[Your task] The required output is the line containing "participant CY as" followed by every later line through the end of the data, all reproduced exactly.

[Data records]
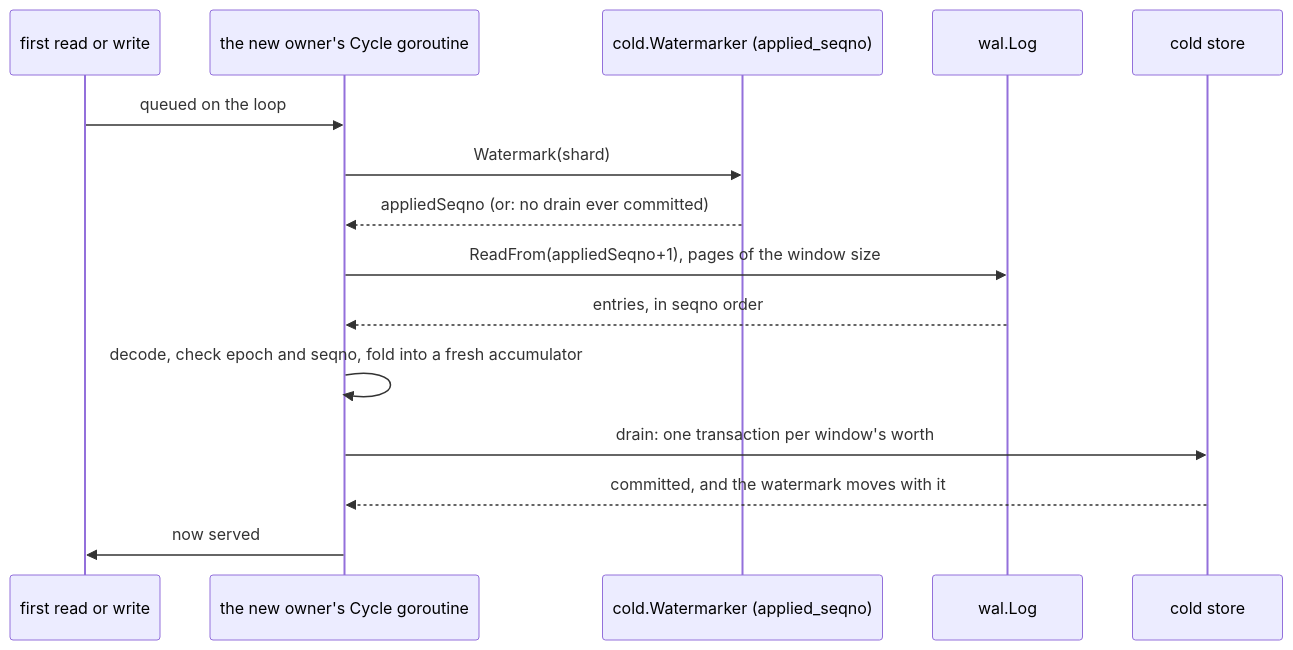
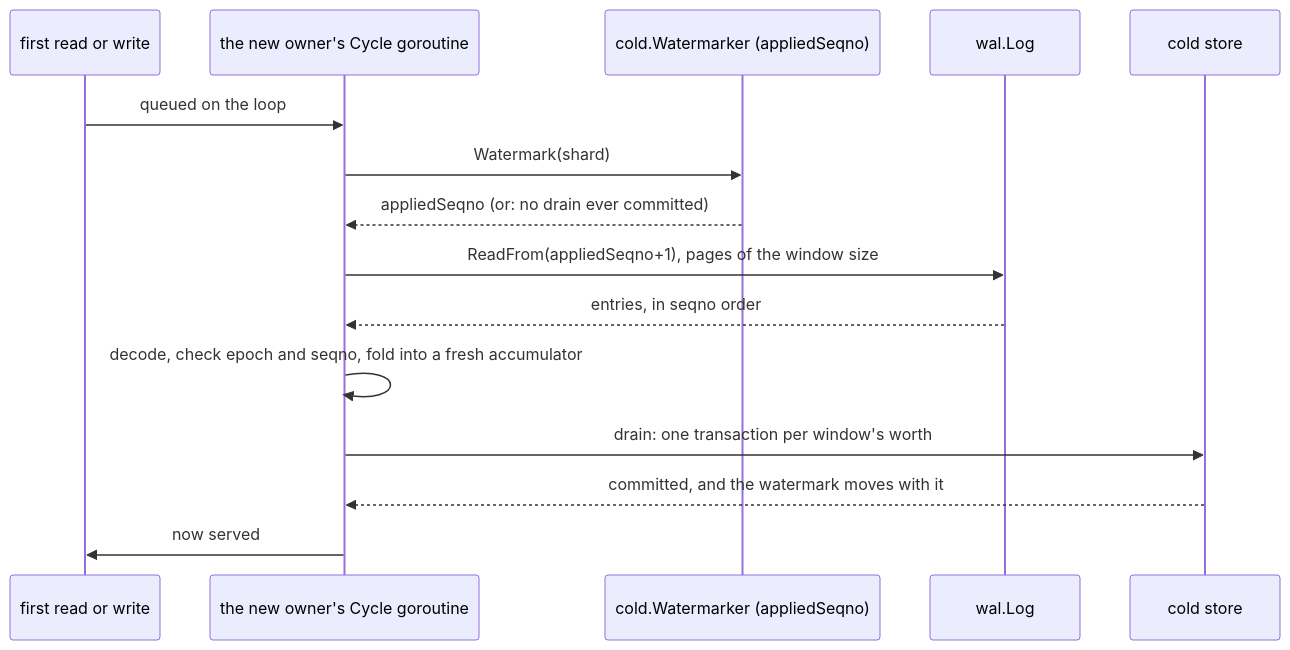
Before and after one commit to aromanovich/waltz: the fourth of 5 diagrams in docs/handbook/06-shard-lifecycle.md, drawn with Mermaid. The commit also changed other lines of this file and 4 other files, not shown here.

````diff
--- a/docs/handbook/06-shard-lifecycle.md
+++ b/docs/handbook/06-shard-lifecycle.md
@@ -273,17 +273,17 @@
 ```mermaid
 sequenceDiagram
     participant REQ as first read or write
     participant CY as the new owner's Cycle goroutine
-    participant WM as cold.Watermarker (applied_seqno)
+    participant WM as cold.Watermarker (appliedSeqno)
     participant LOG as wal.Log
     participant CS as cold store
     REQ->>CY: queued on the loop
     CY->>WM: Watermark(shard)
     WM-->>CY: appliedSeqno (or: no drain ever committed)
     CY->>LOG: ReadFrom(appliedSeqno+1), pages of the window size
     LOG-->>CY: entries, in seqno order
     CY->>CY: decode, check epoch and seqno, fold into a fresh accumulator
     CY->>CS: drain: one transaction per window's worth
     CS-->>CY: committed, and the watermark moves with it
     CY->>REQ: now served
 ```
````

[Exercise result]
     participant CY as the new owner's Cycle goroutine
-    participant WM as cold.Watermarker (applied_seqno)
+    participant WM as cold.Watermarker (appliedSeqno)
     participant LOG as wal.Log
     participant CS as cold store
     REQ->>CY: queued on the loop
     CY->>WM: Watermark(shard)
     WM-->>CY: appliedSeqno (or: no drain ever committed)
     CY->>LOG: ReadFrom(appliedSeqno+1), pages of the window size
     LOG-->>CY: entries, in seqno order
     CY->>CY: decode, check epoch and seqno, fold into a fresh accumulator
     CY->>CS: drain: one transaction per window's worth
     CS-->>CY: committed, and the watermark moves with it
     CY->>REQ: now served
 ```
````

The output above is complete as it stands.